Segment Start: Data under study

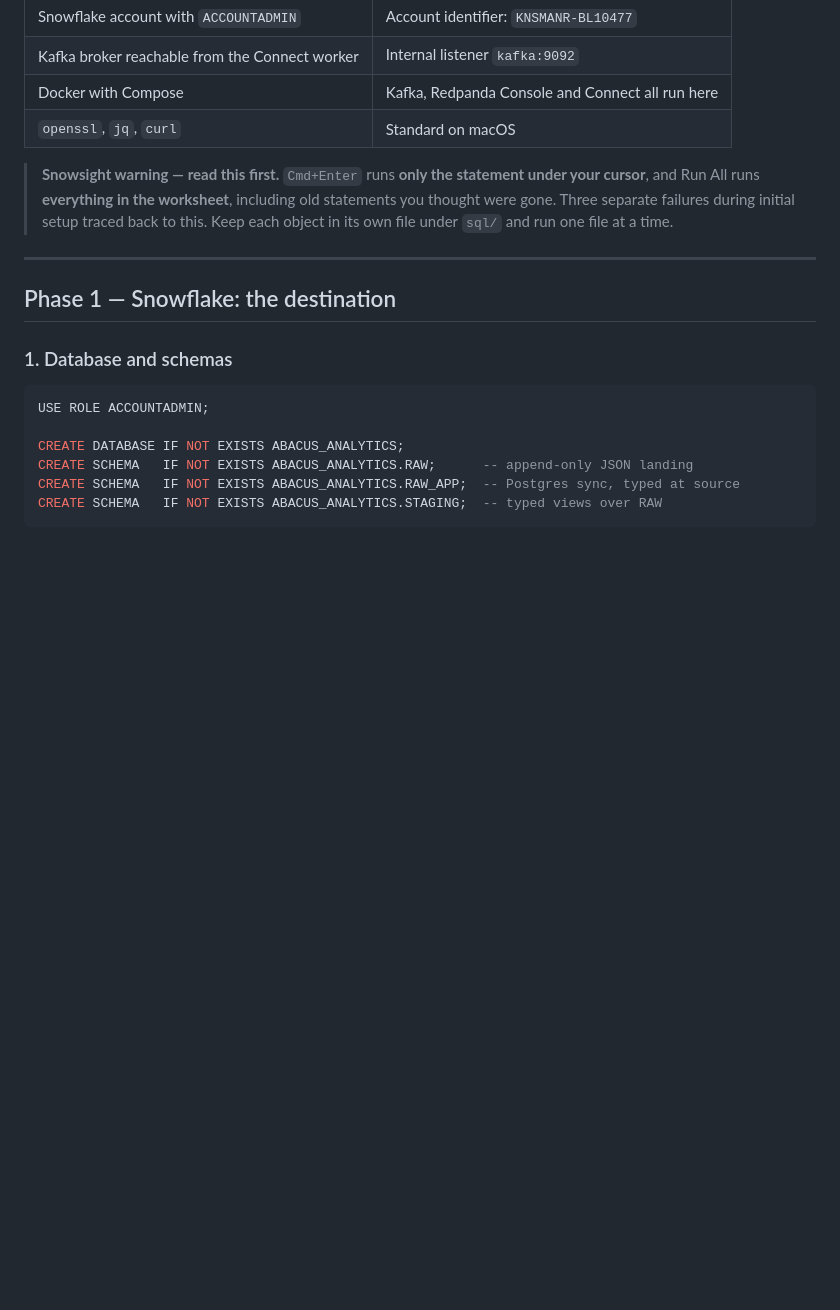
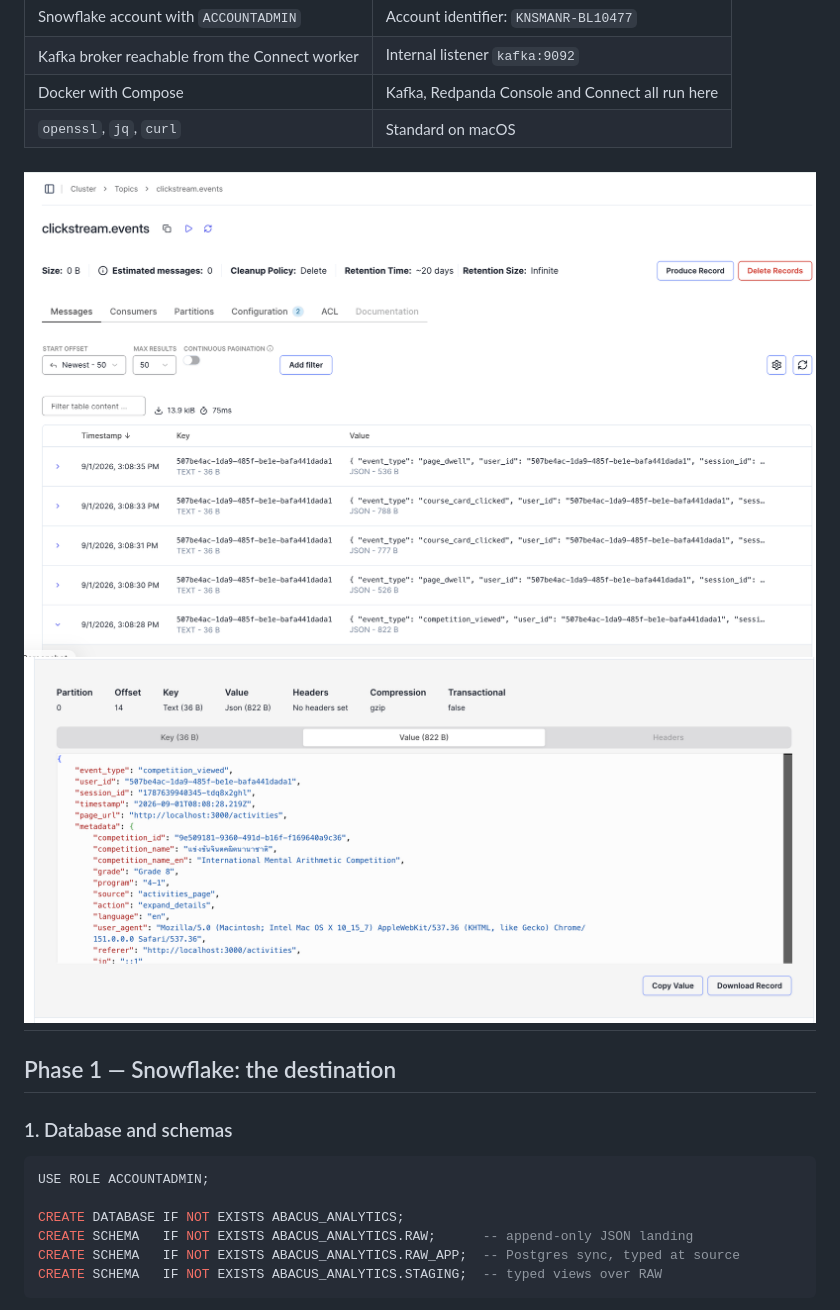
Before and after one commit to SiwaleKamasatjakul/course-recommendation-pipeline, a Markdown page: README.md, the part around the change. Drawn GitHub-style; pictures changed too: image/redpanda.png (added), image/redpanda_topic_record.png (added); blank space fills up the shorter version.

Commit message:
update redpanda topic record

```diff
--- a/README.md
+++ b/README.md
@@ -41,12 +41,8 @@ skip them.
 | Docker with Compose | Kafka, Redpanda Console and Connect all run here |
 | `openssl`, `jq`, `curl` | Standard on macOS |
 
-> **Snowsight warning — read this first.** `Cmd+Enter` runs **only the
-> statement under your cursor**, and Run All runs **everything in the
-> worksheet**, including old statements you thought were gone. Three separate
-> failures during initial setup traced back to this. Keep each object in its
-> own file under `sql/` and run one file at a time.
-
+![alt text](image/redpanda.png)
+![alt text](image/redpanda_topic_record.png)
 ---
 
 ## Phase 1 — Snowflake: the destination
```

Segment End: Data under study

Exercise: What lines in the listing contain "text"? Copy them all.

Expected output:
+![alt text](image/redpanda.png)
+![alt text](image/redpanda_topic_record.png)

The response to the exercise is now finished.